Kenya loses about Sh600 billion annually to corruption, double the amount the National Government sends to our counties. The figures from the Ethics and Anti-Corruption Commission should shock every Kenyan of goodwill into sustained and decisive action against corruption.
While the three arms of Government must drastically step up their efforts to root out corruption, it is incumbent on Kenyans to demand action from the person that they see in their mirrors. Kenya has more than 30 million Christians who subscribe to the teachings of Christ.

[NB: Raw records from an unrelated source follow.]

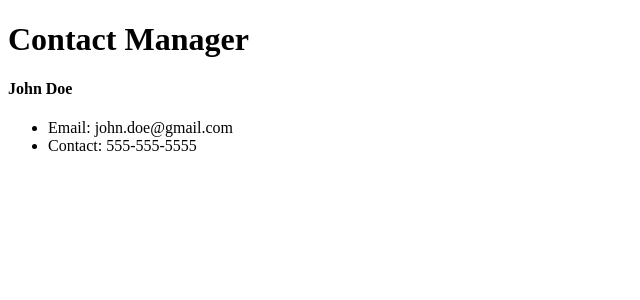
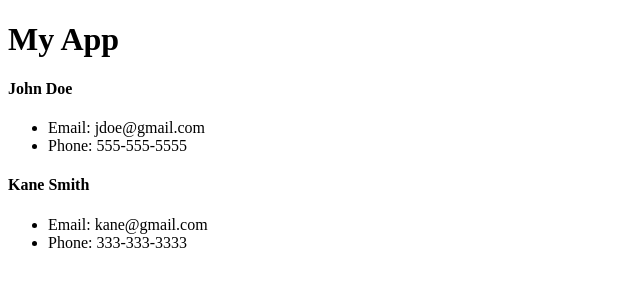
Before and after one commit to RakeshKumarA/ContactManager, a React (Create React App) app: page / in a window 1280 px wide. Shown: the top 300 px of the page, without its empty margins (0-640 px from the left). Built offline with nearby package versions, Linux system fonts and the light colour scheme.

Commit message:
typevhecking and default

```diff
--- a/src/App.js
+++ b/src/App.js
@@ -7,7 +7,8 @@
   return (
     <div className="App">
       <Header />
-      <Contact />
+      <Contact name="John Doe" email="jdoe@gmail.com" phone="555-555-5555" />
+      <Contact name="Kane Smith" email="kane@gmail.com" phone="333-333-3333" />
     </div>
   );
 }
--- a/src/components/Contact.js
+++ b/src/components/Contact.js
@@ -2,12 +2,13 @@
 
 class Contact extends Component {
   render() {
+    const { name, email, phone } = this.props;
     return (
       <div>
-        <h4>John Doe</h4>
+        <h4>{name}</h4>
         <ul>
-          <li>Email: john.doe@gmail.com</li>
-          <li>Contact: 555-555-5555</li>
+          <li>Email: {email}</li>
+          <li>Phone: {phone}</li>
         </ul>
       </div>
     );
--- a/src/components/Header.js
+++ b/src/components/Header.js
@@ -1,11 +1,21 @@
 import React from 'react';
+import PropTypes from 'prop-types';
 
-const Header = () => {
+const Header = props => {
+  const { branding } = props;
   return (
     <div>
-      <h1>Contact Manager</h1>
+      <h1>{branding}</h1>
     </div>
   );
 };
 
+Header.defaultProps = {
+  branding: 'My App'
+};
+
+Header.propTypes = {
+  branding: PropTypes.string.isRequired
+};
+
 export default Header;
```
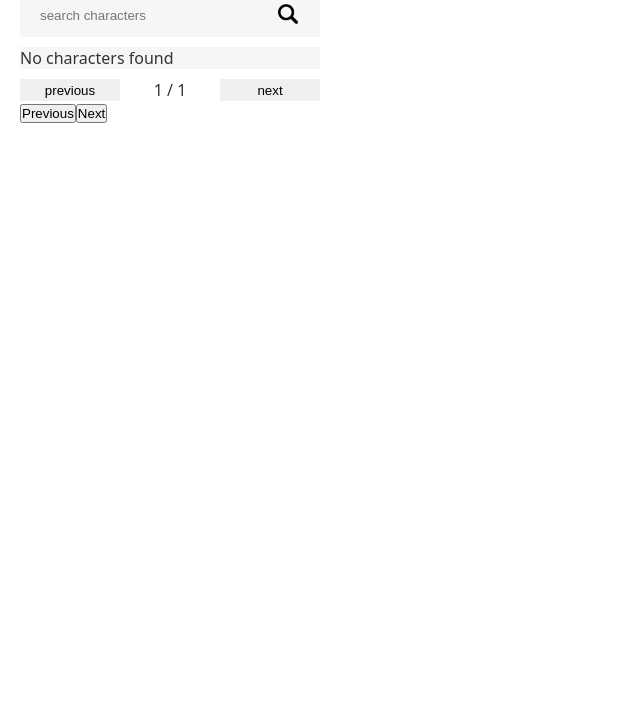
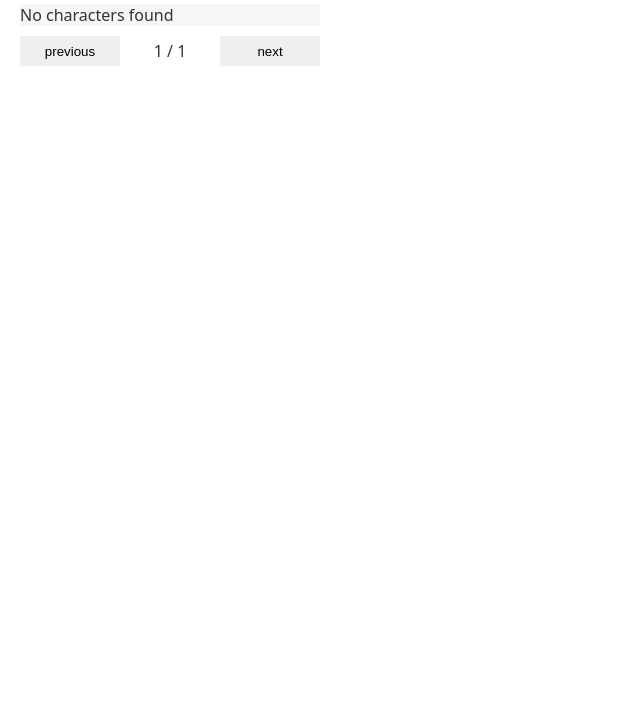
Before and after one commit to EinSeehund/rick-and-morty-app, a website with bundled scripts: page index.html in a window 1280 px wide. Shown: the part 89-800 px from the top of the page, without its empty margins (0-640 px from the left). Built offline with nearby package versions, Linux system fonts and the light colour scheme; no server answers.

Commit message:
component split

```diff
--- a/components/NavPagination/NavPagination.js
+++ b/components/NavPagination/NavPagination.js
@@ -14,6 +14,34 @@ import { createNavButton } from "../NavButton/NavButton.js";
 // }
 
 
+// import { createNavButton } from "../NavButton/NavButton.js";
+
+// export function createPagination({ onPrev, onNext }) {
+//   const nav = document.createElement("nav");
+
+//   const prevButton = createNavButton(
+//     "Previous",
+//     onPrev,
+//     "button-prev",
+//     "button--prev"
+//   );
+
+//   const nextButton = createNavButton(
+//     "Next",
+//     onNext,
+//     "button-next",
+//     "button--next"
+//   );
+
+//   const pagination = document.createElement("span");
+//   pagination.dataset.js = "pagination";
+
+//   nav.append(prevButton, pagination, nextButton);
+
+//   return nav;
+// }
+
+
 export function createNavigation({ onPrev, onNext }) {
   const nav = document.createElement("nav");
 
@@ -21,7 +49,15 @@ export function createNavigation({ onPrev, onNext }) {
   const prevButton = createNavButton("Previous", onPrev);
   const nextButton = createNavButton("Next", onNext);
 
-  // CREATE span pagination
+//   // add styling
+//   // button.classList.add("button--next");
+//   // button.classList.add("button--prev");
+
+//    // add styling
+  prevButton.classList.add("button", "button--prev");
+  nextButton.classList.add("button", "button--next");
+
+//   // CREATE span pagination
   const pagination = document.createElement("span");
 
   pagination.dataset.js = "pagination";
--- a/index.html
+++ b/index.html
@@ -8,14 +8,14 @@
     />
     <title>Rick and Morty Character Log</title>
     <link rel="stylesheet" href="./styles.css" />
-    <script type="module" src="./index.js"></script>
+    <script type="module" src="./index.js"></script>  <!-- MODULE-->
   </head>
   <body>
     <h1 class="title">Rick and More</h1>
     <main>
       <div class="search-bar-container" data-js="search-bar-container">
        <!-- FORM -->
-        <form action="" class="search-bar" data-js="search-bar">
+        <!-- <form action="" class="search-bar" data-js="search-bar">
           <input
             name="query"
             class="search-bar__input"
@@ -30,7 +30,7 @@
               alt=""
             />
           </button>
-        </form>
+        </form> -->
       </div>
       <ul class="card-container" data-js="card-container">
         <!-- DYNAMIK CONTENT
--- a/index.js
+++ b/index.js
@@ -1,5 +1,5 @@
 import { createCharacterCard } from "../components/CharacterCard/CharacterCard.js";
-import { createNavigation } from "./components/NavPagination/NavPagination.js";
+import { createNavigation } from "../components/NavPagination/NavPagination.js";
 import { createSearchBar } from "../components/SearchBar/SearchBar.js";
 
 const cardContainer = document.querySelector(
@@ -13,7 +13,6 @@ const searchBarContainer = document.querySelector(
 const navigationContainer = document.querySelector(
   '[data-js="navigation"]'
 );
-
 
 console.log(cardContainer);
 console.log(searchBarContainer);
@@ -48,6 +47,7 @@ async function fetchCharacters() {
 
     // create character cards
     data.results.forEach((character) => {
+      //  cardContainer.innerHTML = "";
       cardContainer.append(createCharacterCard(character));
     });
 
```
Also changed, not shown: components/NavButton/NavButton.js (+20 -0 lines).
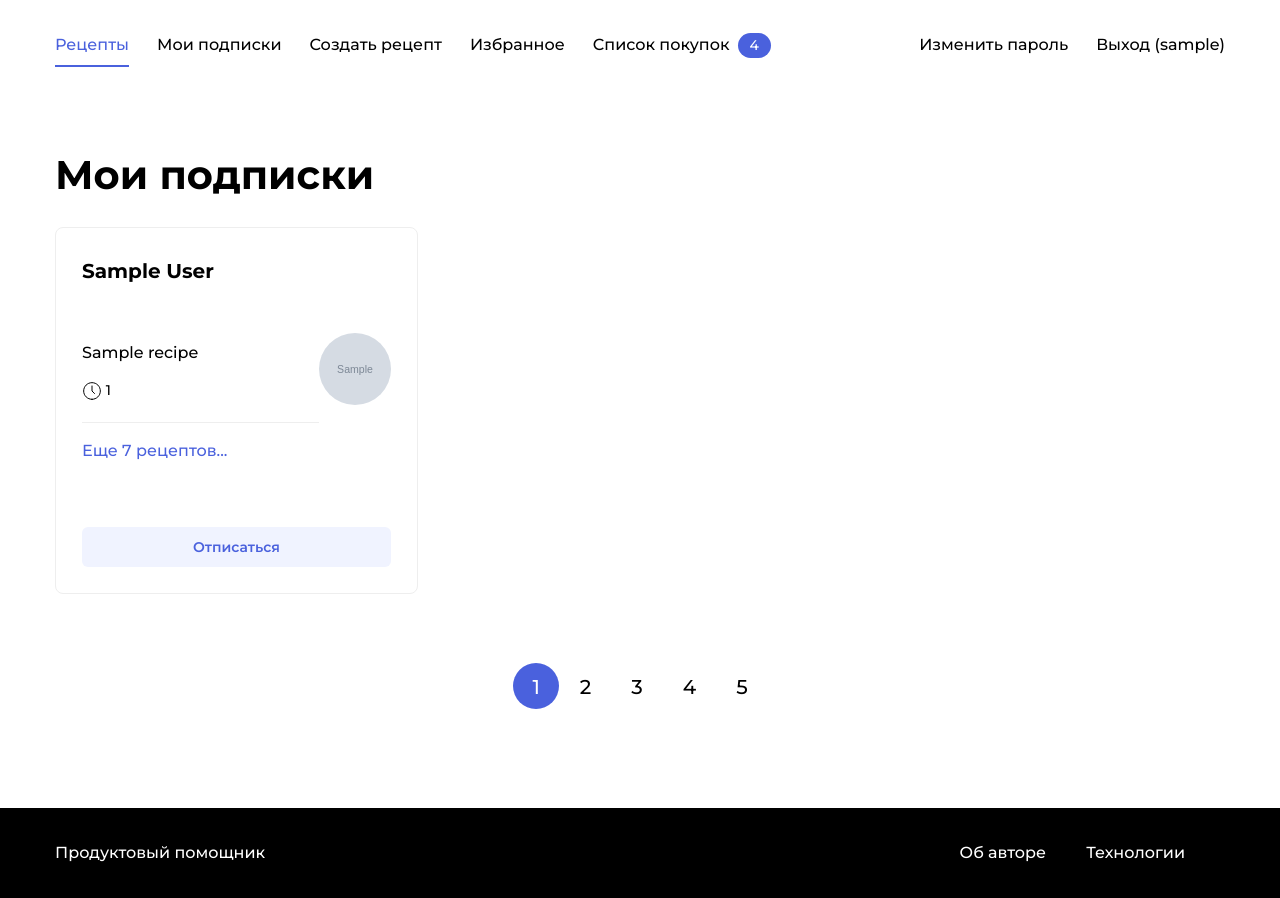
After one commit to abi83/foodgram-project, a Django app: page /feed/ in a window 1280 px wide. The commit adds this page. Run offline with Django 3.2, Linux system fonts and the light colour scheme; a user stored in the database is signed in; tables that the repository leaves empty hold one stand-in row (values such as "Sample post"); grey boxes marked "Sample" are stand-in pictures; some libraries are stand-ins or nearby versions.

Commit message:
feed first version

```diff
--- /dev/null
+++ b/apps/recipes/static/js/myFollow.js
@@ -0,0 +1,22 @@
+const container = document.querySelector('.card-list');
+const counterId = document.querySelector('#counter');
+const api = new Api(apiUrl);
+const header = new Header(counterId);
+const configButton = {
+    subscribe: {
+        attr: 'data-out',
+        default: {
+            class: 'button_style_blue',
+            text: `Подписаться на автора`
+        },
+        active: {
+            class: 'button_style_blue',
+            text: 'Отписаться'
+        }
+    }
+}
+const subscribe = new Subscribe(configButton.subscribe, api);
+const myFollow = new MyFollow(container, '.card-user', header, api, true,{
+    subscribe
+})
+myFollow.addEvent();
--- a/apps/recipes/templates/recipes/recipe-card.html
+++ b/apps/recipes/templates/recipes/recipe-card.html
@@ -37,10 +37,12 @@
   <div class="card__footer">
     <button class="button button_style_light-blue" name="purchases" data-out><span class="icon-plus button__icon"></span>Добавить в покупки</button>
     {% if user.is_authenticated %}
-      <button class="button button_style_none" name="favorites" data-out>
+      <button class="button button_style_none" name="favorites"
       {% if recipe.is_favorite %}
+        >
         <span class="icon-favorite icon-favorite_active"></span>
       {% else %}
+        data-out>
         <span class="icon-favorite"></span>
       {% endif %}
       </button>
--- a/apps/recipes/templates/recipes/recipe-detail.html
+++ b/apps/recipes/templates/recipes/recipe-detail.html
@@ -50,10 +50,12 @@
       <ul class="single-card__items">
         <li class="single-card__item"><button class="button button_style_blue" name="purchases" data-out><span class="icon-plus"></span> Добавить в покупки</button></li>
         <li class="single-card__item">
-          <button class="button button_style_light-blue button_size_subscribe" name="subscribe" {% if not follow %}data-out{% endif %}>
+          <button class="button button_style_light-blue button_size_subscribe" name="subscribe"
           {% if follow %}
+            >
             Отписаться от автора
           {% else %}
+            data-out>
             Подписаться на автора
           {% endif %}
           </button>
--- /dev/null
+++ b/apps/recipes/templates/recipes/recipes-feed.html
@@ -0,0 +1,66 @@
+{% extends "base.html" %}
+{% load static %}
+{% block styles %}
+  <link rel="stylesheet" href="{% static 'pages/myFollow.css' %}">
+{% endblock %}
+{% block title %}
+  Recipes feed
+{% endblock %}
+{% block content %}
+
+    <div class="main__header">
+      <h1 class="main__title">Мои подписки</h1>
+    </div>
+
+    <div class="card-list">
+      {% for author in authors %}
+        <div class="card-user" data-author="{{ author.pk }}">
+          <div class="card-user__header">
+            <h2 class="card-user__title">{{ author.get_full_name }}</h2>
+          </div>
+          <div class="card-user__body">
+            <ul class="card-user__items">
+              {%  for recipe in author.recipes.all|slice:":3" %}
+                <li class="card-user__item">
+                  <div class="recipe">
+                    {% load thumbnail %}
+                    {% thumbnail recipe.image "365x240" crop="center" upscale=True as im %}
+                      <img src="{{ im.url }}" alt="Изображение {{ recipe.title }}" class="recipe__image" title="{{ recipe.title }}">
+                    {% endthumbnail %}
+                    <h3 class="recipe__title">{{ recipe.title }}</h3>
+                    <p class="recipe__text"><span class="icon-time"></span> {{ recipe.time }}</p>
+                  </div>
+                </li>
+              {% endfor %}
+              <li class="card-user__item">
+                <a href="#" class="card-user__link link">Еще 7 рецептов...</a>
+              </li>
+            </ul>
+          </div>
+          <div class="card-user__footer">
+            <button class="button button_style_light-blue button_size_auto" name="subscribe">Отписаться</button>
+          </div>
+        </div>
+      {% endfor %}
+    </div>
+    <nav class="pagination" aria-label="Search results pages">
+      <ul class="pagination__container">
+        <li class="pagination__item"><a class="pagination__link link" href="#"><span class="icon-left"></span></a></li>
+        <li class="pagination__item pagination__item_active"><a class="pagination__link link" href="#">1</a></li>
+        <li class="pagination__item"><a class="pagination__link link" href="#">2</a></li>
+        <li class="pagination__item"><a class="pagination__link link" href="#">3</a></li>
+        <li class="pagination__item"><a class="pagination__link link" href="#">4</a></li>
+        <li class="pagination__item"><a class="pagination__link link" href="#">5</a></li>
+        <li class="pagination__item"><a class="pagination__link link" href="#"><span class="icon-right"></span></a></li>
+      </ul>
+    </nav>
+{% endblock %}
+{% block scripts %}
+  <script src="{% static 'js/config/config.js' %}"></script>
+  <script src="{% static 'js/components/MainCards.js' %}"></script>
+  <script src="{% static 'js/components/MyFollow.js' %}"></script>
+  <script src="{% static 'js/components/Subscribe.js' %}"></script>
+  <script src="{% static 'js/components/Header.js' %}"></script>
+  <script src="{% static 'js/api/Api.js' %}"></script>
+  <script src="{% static 'js/myFollow.js' %}"></script>
+{% endblock %}
--- a/apps/recipes/urls.py
+++ b/apps/recipes/urls.py
@@ -1,6 +1,6 @@
 from django.urls import path
 
-from apps.recipes.views import RecipeCreate, RecipeDetail, RecipeEdit, IndexPage, AuthorRecipes, FavoriteRecipes, RecipeDelete
+from apps.recipes.views import RecipeCreate, RecipeDetail, RecipeEdit, IndexPage, AuthorRecipes, FavoriteRecipes, RecipeDelete, Feed
 
 
 app_name = 'recipes'
@@ -8,6 +8,7 @@ urlpatterns = [
     path('', IndexPage.as_view(), name='index'),
     path('new/', RecipeCreate.as_view(), name='recipe-create'),
     path('favorites/', FavoriteRecipes.as_view(), name='favorite-recipes'),
+    path('feed/', Feed.as_view(), name='feed-recipes'),
     path('detail/<slug:slug>/', RecipeDetail.as_view(), name='recipe-detail'),
     path('detail/<slug:slug>/edit/', RecipeEdit.as_view(), name='recipe-edit'),
     path('detail/<slug:slug>/delete/', RecipeDelete.as_view(), name='recipe-delete'),
--- a/apps/recipes/views.py
+++ b/apps/recipes/views.py
@@ -1,7 +1,7 @@
 from django.contrib.auth import get_user_model
 from django.contrib.auth.mixins import LoginRequiredMixin, UserPassesTestMixin
 from django.core.exceptions import ImproperlyConfigured
-from django.db.models import Q
+from django.db.models import Q, Prefetch, Subquery, OuterRef
 from django.shortcuts import get_object_or_404
 from django.urls import reverse_lazy
 from django.views.generic import (ListView, DetailView, CreateView,
@@ -191,3 +191,16 @@ class RecipeDelete(LoginRequiredMixin, RecipeRightsCheckMixin, DeleteView):
     model = Recipe
     success_url = reverse_lazy('recipes:index')
     template_name_suffix = '-confirm-delete'
+
+
+class Feed(LoginRequiredMixin, ListView):
+    template_name = 'recipes/recipes-feed.html'
+    context_object_name = 'authors'
+
+    def get_queryset(self):
+        three_recipes_id_subquery = Subquery(
+            Recipe.objects.filter(author_id=OuterRef('author_id'))
+                .values_list('id', flat=True)[:3]
+        )
+        prefetch = Prefetch('recipes', queryset=Recipe.objects.filter(id__in=three_recipes_id_subquery), )
+        return User.objects.filter(following__follower=self.request.user).prefetch_related(prefetch)
--- a/templates/base.html
+++ b/templates/base.html
@@ -7,8 +7,8 @@
     <meta http-equiv="X-UA-Compatible" content="ie=edge">
     <title>
       {% block title %}
-        Foodgram | And one more social network. For food-lovers this time
-      {% endblock %}
+        And one more social network. For food-lovers this time
+      {% endblock %} | Foodgram
     </title>
     {% load static %}
     {% block styles %}
--- a/templates/header.html
+++ b/templates/header.html
@@ -4,7 +4,7 @@
         <ul class="nav__items list">
           <li class="nav__item nav__item_active"><a href="{% url 'recipes:index' %}" class="nav__link link">Рецепты</a></li>
 {% if user.is_authenticated %}
-              <li class="nav__item"><a href="#" class="nav__link link">Мои подписки</a></li>
+              <li class="nav__item"><a href="{% url 'recipes:feed-recipes' %}" class="nav__link link">Мои подписки</a></li>
               <li class="nav__item"><a href="{% url 'recipes:recipe-create' %}" class="nav__link link">Создать рецепт</a></li>
               <li class="nav__item"><a href="{% url 'recipes:favorite-recipes' %}" class="nav__link link">Избранное</a></li>
               <li class="nav__item"><a href="#" class="nav__link link">Список покупок</a> <span class="badge badge_style_blue nav__badge" id="counter">4</span></li>
```
Also changed, not shown: apps/recipes/admin.py (+6 -1 lines).
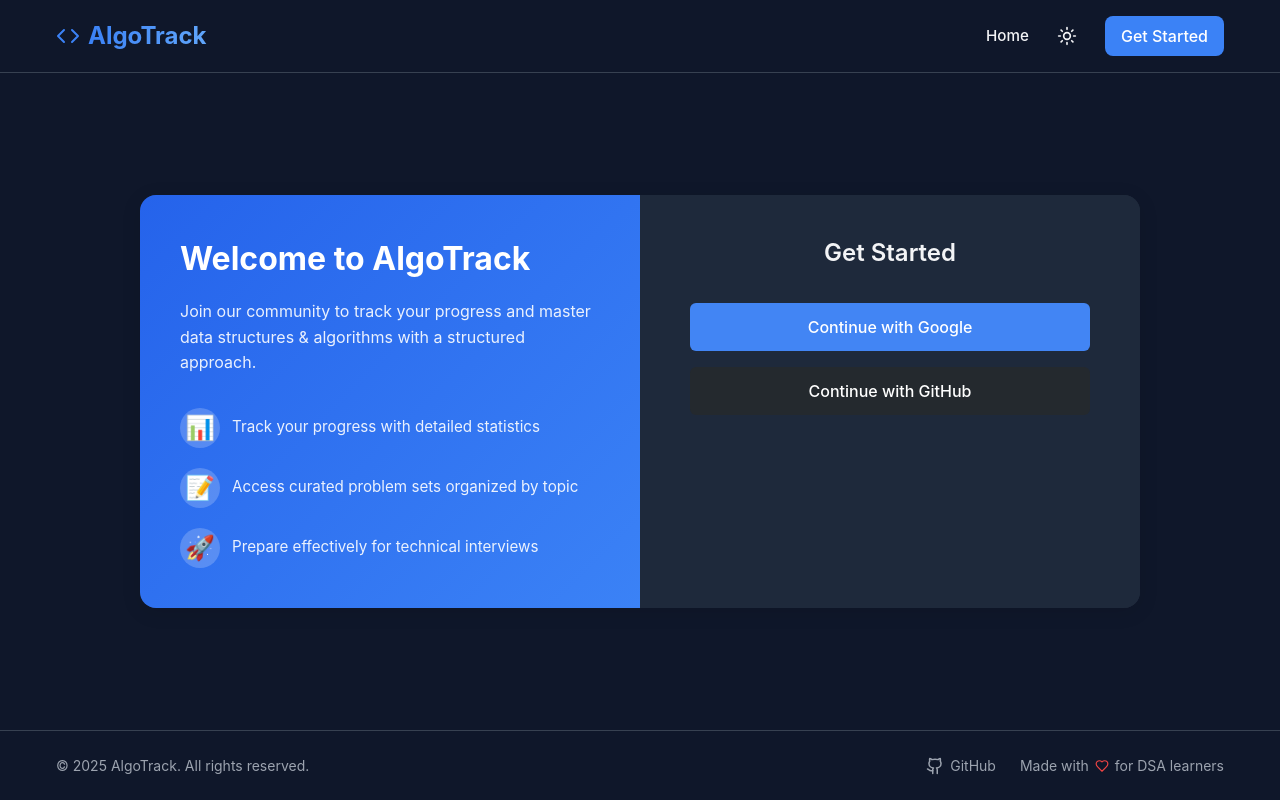
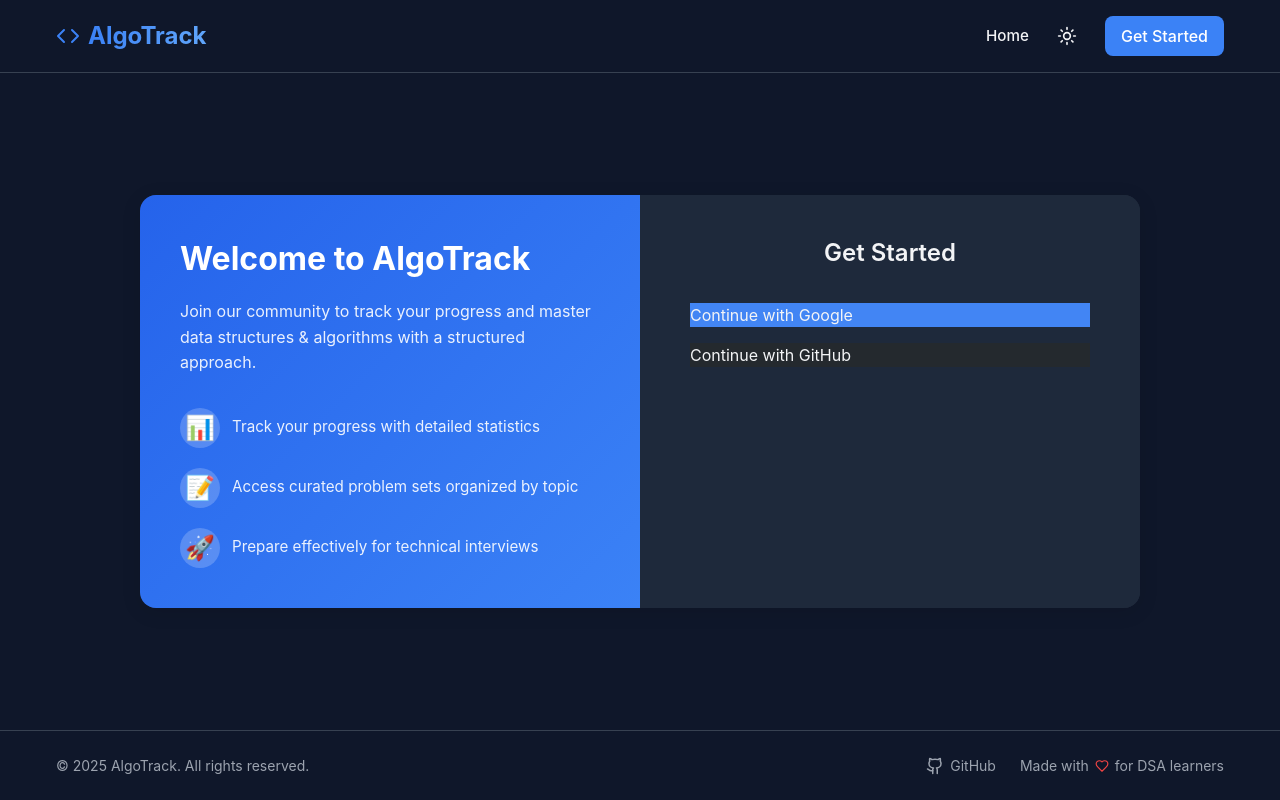
Before and after one commit to shivan2004/algo-track-frontend, a React (Vite) app: page /auth in a window 1280 px wide. Built offline with nearby package versions, Linux system fonts and the light colour scheme; no server answers.

Commit message:
added API url instead of loaclhost to google and github buttons

```diff
--- a/src/pages/AuthPage.jsx
+++ b/src/pages/AuthPage.jsx
@@ -4,6 +4,7 @@
 import Header from '../components/Header';
 import Footer from '../components/Footer';
 import './AuthPages.css';
+import {API_URL} from "../services/api.js";
 
 const AuthPage = () => {
     const { isAuthenticated, isAdmin } = useContext(AuthContext);
@@ -51,11 +52,11 @@
                             <h2 className="auth-form-title">Get Started</h2>
 
                             <div className="oauth-buttons">
-                                <a href="http://localhost:8080/oauth2/authorization/google" className="oauth-button google-btn">
+                                <a href={`${API_URL}/oauth2/authorization/google`} className="auth-submit-button google-btn">
                                     Continue with Google
                                 </a>
 
-                                <a href="http://localhost:8080/oauth2/authorization/github" className="oauth-button github-btn">
+                                <a href={`${API_URL}/oauth2/authorization/github`} className="auth-submit-button github-btn">
                                     Continue with GitHub
                                 </a>
                             </div>
```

The narrow path that Jesus Christ championed is a constant choice of right over wrong. President Uhuru Kenyatta has on numerous occasions placed what he believes to be the right solutions on the table. Kenyans must similarly offer concrete anti-corruption solutions so that the country can keep extracting right from wrong.
Indeed, followers of Jesus Christ must always strive to do the right thing however difficult that may be. Among these followers are 21 Bishops from East Africa who this week congregated in Kabarnet town to be conferred Honorary Doctorates by University of America. My father, Bishop Dr David Nguli Kalua was among the honourees.
My father hails from Tungutu village in Kitui County, an area fondly referred to as the village of Bishops. This is because it has produced powerful clergy that include retired Anglican Archbishop Dr Benjamin Nzimbi, the late Catholic Archbishop Boniface Lele, Anglican Bishop Dr Ngangi Mutisya and Episcopal Church Bishop Dr Kavuku Kimwele.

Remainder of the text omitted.